Stored entries:
※ ※ ※
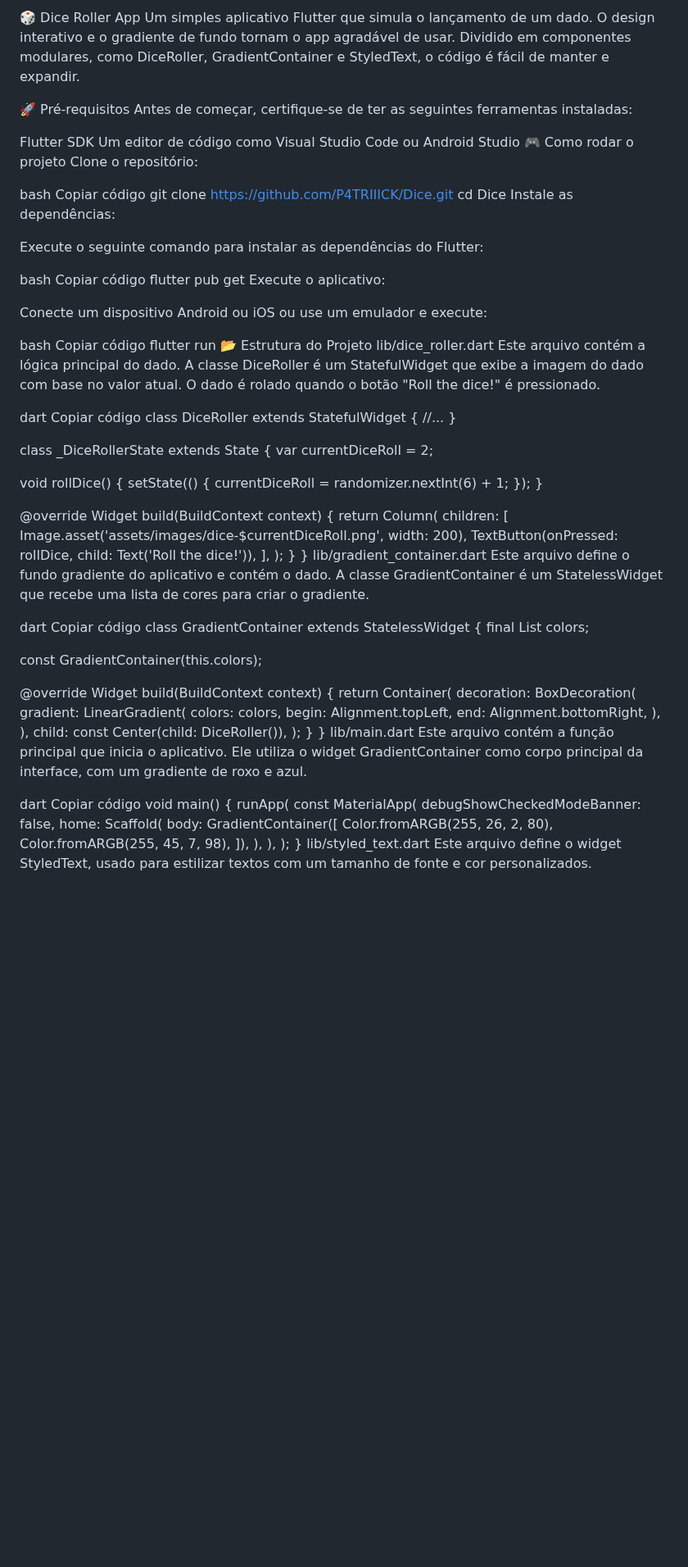
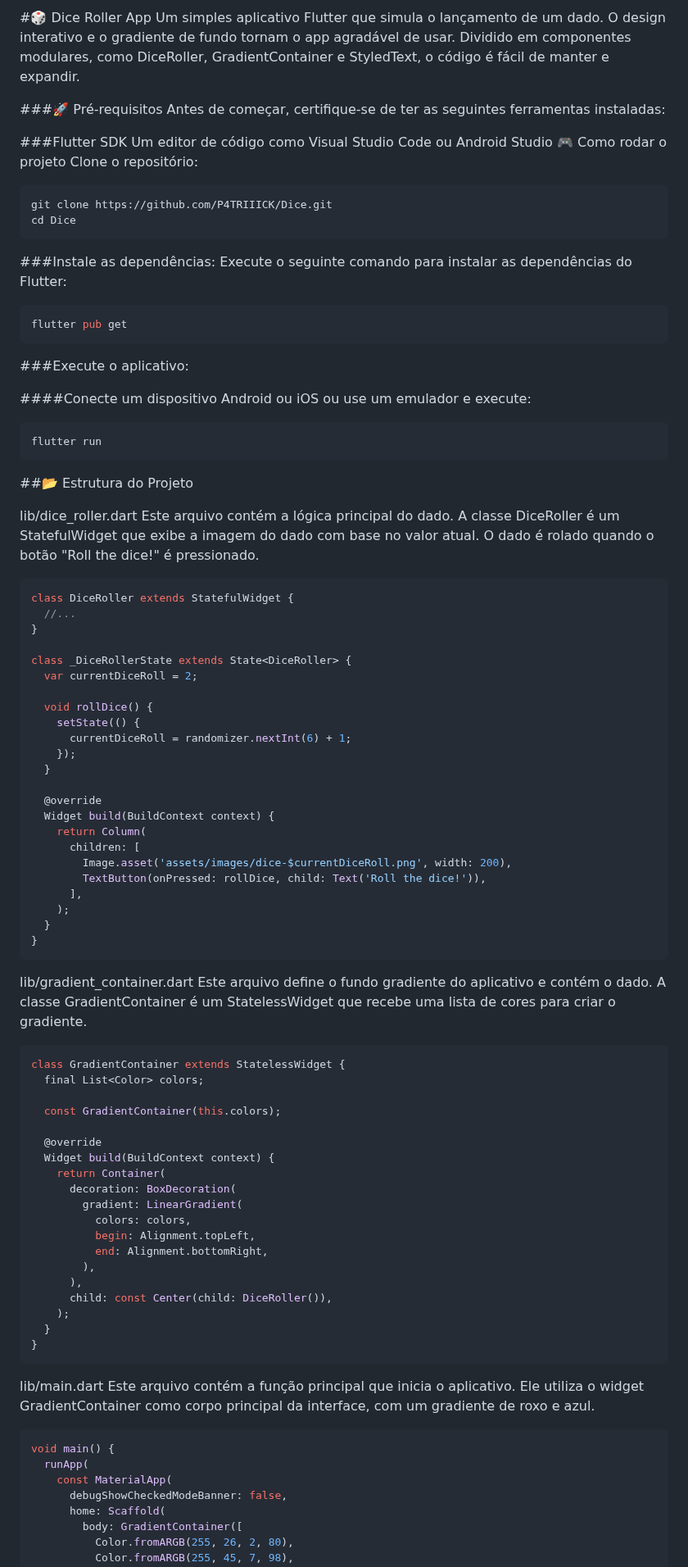
Before and after one commit to P4TRIIICK/Dice, a Markdown page: README.md, the part around one of its changes. Shown at 82% size. Rendered like a GitHub page; blank space fills up the shorter version.

```diff
--- a/README.md
+++ b/README.md
@@ -1,38 +1,39 @@
-🎲 Dice Roller App
+#🎲 Dice Roller App
 Um simples aplicativo Flutter que simula o lançamento de um dado. O design interativo e o gradiente de fundo tornam o app agradável de usar. Dividido em componentes modulares, como DiceRoller, GradientContainer e StyledText, o código é fácil de manter e expandir.
 
-🚀 Pré-requisitos
+###🚀 Pré-requisitos
 Antes de começar, certifique-se de ter as seguintes ferramentas instaladas:
 
-Flutter SDK
+###Flutter SDK
 Um editor de código como Visual Studio Code ou Android Studio
 🎮 Como rodar o projeto
 Clone o repositório:
 
-bash
-Copiar código
+~~~bash
 git clone https://github.com/P4TRIIICK/Dice.git
 cd Dice
-Instale as dependências:
+~~~
 
+###Instale as dependências:
 Execute o seguinte comando para instalar as dependências do Flutter:
 
-bash
-Copiar código
+~~~bash
 flutter pub get
-Execute o aplicativo:
+~~~
 
-Conecte um dispositivo Android ou iOS ou use um emulador e execute:
+###Execute o aplicativo:
 
-bash
-Copiar código
+####Conecte um dispositivo Android ou iOS ou use um emulador e execute:
+
+~~~bash
 flutter run
-📂 Estrutura do Projeto
+~~~
+##📂 Estrutura do Projeto
+
 lib/dice_roller.dart
 Este arquivo contém a lógica principal do dado. A classe DiceRoller é um StatefulWidget que exibe a imagem do dado com base no valor atual. O dado é rolado quando o botão "Roll the dice!" é pressionado.
 
-dart
-Copiar código
+~~~dart
 class DiceRoller extends StatefulWidget {
   //...
 }
@@ -56,11 +57,11 @@ class _DiceRollerState extends State<DiceRoller> {
     );
   }
 }
+~~~
 lib/gradient_container.dart
 Este arquivo define o fundo gradiente do aplicativo e contém o dado. A classe GradientContainer é um StatelessWidget que recebe uma lista de cores para criar o gradiente.
 
-dart
-Copiar código
+~~~dart
 class GradientContainer extends StatelessWidget {
   final List<Color> colors;
 
@@ -80,11 +81,11 @@ class GradientContainer extends StatelessWidget {
     );
   }
 }
+~~~
 lib/main.dart
 Este arquivo contém a função principal que inicia o aplicativo. Ele utiliza o widget GradientContainer como corpo principal da interface, com um gradiente de roxo e azul.
 
-dart
-Copiar código
+~~~dart
 void main() {
   runApp(
     const MaterialApp(
```
Also changed, not shown: other parts of README.md (+6 -5 lines).
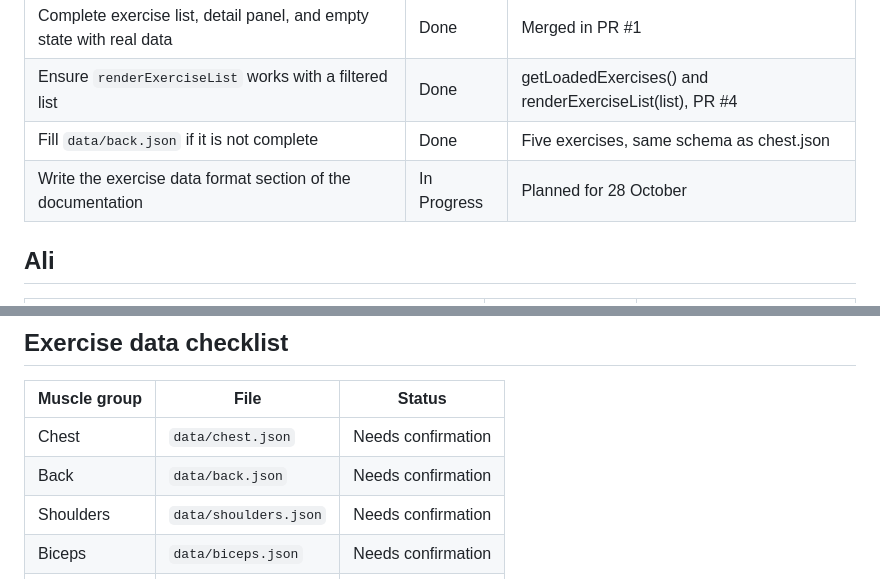
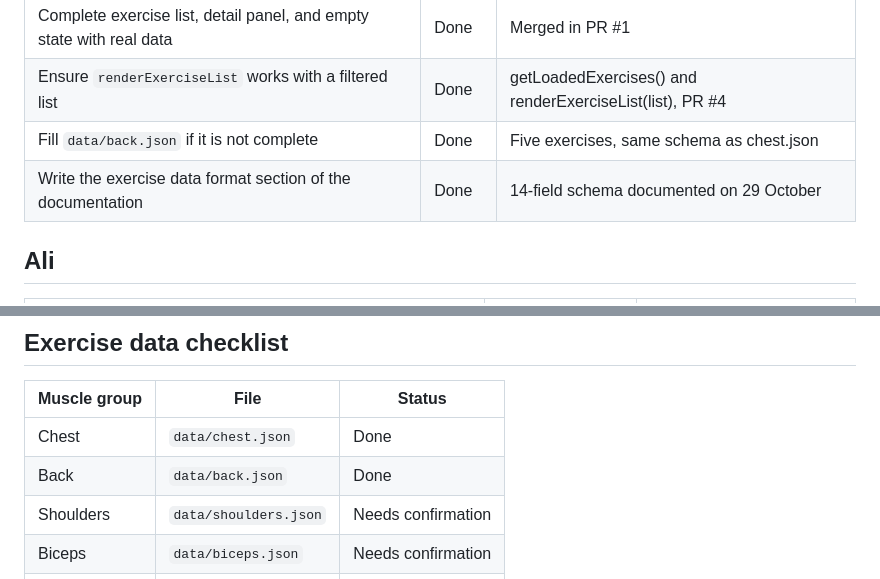
Before and after one commit to ardgunaydin/fat-a-gym, a Markdown page: docs/sprint-1/sprint-backlog.md, 2 parts joined by grey strips. Rendered like a GitHub page.

Commit message:
docs: mark own sprint 1 tasks as done

```diff
--- a/docs/sprint-1/sprint-backlog.md
+++ b/docs/sprint-1/sprint-backlog.md
@@ -50,7 +50,7 @@
 | Complete exercise list, detail panel, and empty state with real data | Done | Merged in PR #1  |
 | Ensure `renderExerciseList` works with a filtered list | Done | getLoadedExercises() and renderExerciseList(list), PR #4  |
 | Fill `data/back.json` if it is not complete | Done | Five exercises, same schema as chest.json |
-| Write the exercise data format section of the documentation | In Progress | Planned for 28 October |
+| Write the exercise data format section of the documentation | Done | 14-field schema documented on 29 October |
 
 ## Ali
 
@@ -75,8 +75,8 @@
 
 | Muscle group | File | Status |
 |---|---|---|
-| Chest | `data/chest.json` | Needs confirmation |
-| Back | `data/back.json` | Needs confirmation |
+| Chest | `data/chest.json` | Done |
+| Back | `data/back.json` | Done |
 | Shoulders | `data/shoulders.json` | Needs confirmation |
 | Biceps | `data/biceps.json` | Needs confirmation |
 | Triceps | `data/triceps.json` | Needs confirmation |
```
※ ※ ※
For each record above, write out its text exactly and skip any picture.

Solution to the problem:
Before and after one commit to P4TRIIICK/Dice, a Markdown page: README.md, the part around one of its changes. Shown at 82% size. Rendered like a GitHub page; blank space fills up the shorter version.

```diff
--- a/README.md
+++ b/README.md
@@ -1,38 +1,39 @@
-🎲 Dice Roller App
+#🎲 Dice Roller App
 Um simples aplicativo Flutter que simula o lançamento de um dado. O design interativo e o gradiente de fundo tornam o app agradável de usar. Dividido em componentes modulares, como DiceRoller, GradientContainer e StyledText, o código é fácil de manter e expandir.
 
-🚀 Pré-requisitos
+###🚀 Pré-requisitos
 Antes de começar, certifique-se de ter as seguintes ferramentas instaladas:
 
-Flutter SDK
+###Flutter SDK
 Um editor de código como Visual Studio Code ou Android Studio
 🎮 Como rodar o projeto
 Clone o repositório:
 
-bash
-Copiar código
+~~~bash
 git clone https://github.com/P4TRIIICK/Dice.git
 cd Dice
-Instale as dependências:
+~~~
 
+###Instale as dependências:
 Execute o seguinte comando para instalar as dependências do Flutter:
 
-bash
-Copiar código
+~~~bash
 flutter pub get
-Execute o aplicativo:
+~~~
 
-Conecte um dispositivo Android ou iOS ou use um emulador e execute:
+###Execute o aplicativo:
 
-bash
-Copiar código
+####Conecte um dispositivo Android ou iOS ou use um emulador e execute:
+
+~~~bash
 flutter run
-📂 Estrutura do Projeto
+~~~
+##📂 Estrutura do Projeto
+
 lib/dice_roller.dart
 Este arquivo contém a lógica principal do dado. A classe DiceRoller é um StatefulWidget que exibe a imagem do dado com base no valor atual. O dado é rolado quando o botão "Roll the dice!" é pressionado.
 
-dart
-Copiar código
+~~~dart
 class DiceRoller extends StatefulWidget {
   //...
 }
@@ -56,11 +57,11 @@ class _DiceRollerState extends State<DiceRoller> {
     );
   }
 }
+~~~
 lib/gradient_container.dart
 Este arquivo define o fundo gradiente do aplicativo e contém o dado. A classe GradientContainer é um StatelessWidget que recebe uma lista de cores para criar o gradiente.
 
-dart
-Copiar código
+~~~dart
 class GradientContainer extends StatelessWidget {
   final List<Color> colors;
 
@@ -80,11 +81,11 @@ class GradientContainer extends StatelessWidget {
     );
   }
 }
+~~~
 lib/main.dart
 Este arquivo contém a função principal que inicia o aplicativo. Ele utiliza o widget GradientContainer como corpo principal da interface, com um gradiente de roxo e azul.
 
-dart
-Copiar código
+~~~dart
 void main() {
   runApp(
     const MaterialApp(
```
Also changed, not shown: other parts of README.md (+6 -5 lines).
Before and after one commit to ardgunaydin/fat-a-gym, a Markdown page: docs/sprint-1/sprint-backlog.md, 2 parts joined by grey strips. Rendered like a GitHub page.

Commit message:
docs: mark own sprint 1 tasks as done

```diff
--- a/docs/sprint-1/sprint-backlog.md
+++ b/docs/sprint-1/sprint-backlog.md
@@ -50,7 +50,7 @@
 | Complete exercise list, detail panel, and empty state with real data | Done | Merged in PR #1  |
 | Ensure `renderExerciseList` works with a filtered list | Done | getLoadedExercises() and renderExerciseList(list), PR #4  |
 | Fill `data/back.json` if it is not complete | Done | Five exercises, same schema as chest.json |
-| Write the exercise data format section of the documentation | In Progress | Planned for 28 October |
+| Write the exercise data format section of the documentation | Done | 14-field schema documented on 29 October |
 
 ## Ali
 
@@ -75,8 +75,8 @@
 
 | Muscle group | File | Status |
 |---|---|---|
-| Chest | `data/chest.json` | Needs confirmation |
-| Back | `data/back.json` | Needs confirmation |
+| Chest | `data/chest.json` | Done |
+| Back | `data/back.json` | Done |
 | Shoulders | `data/shoulders.json` | Needs confirmation |
 | Biceps | `data/biceps.json` | Needs confirmation |
 | Triceps | `data/triceps.json` | Needs confirmation |
```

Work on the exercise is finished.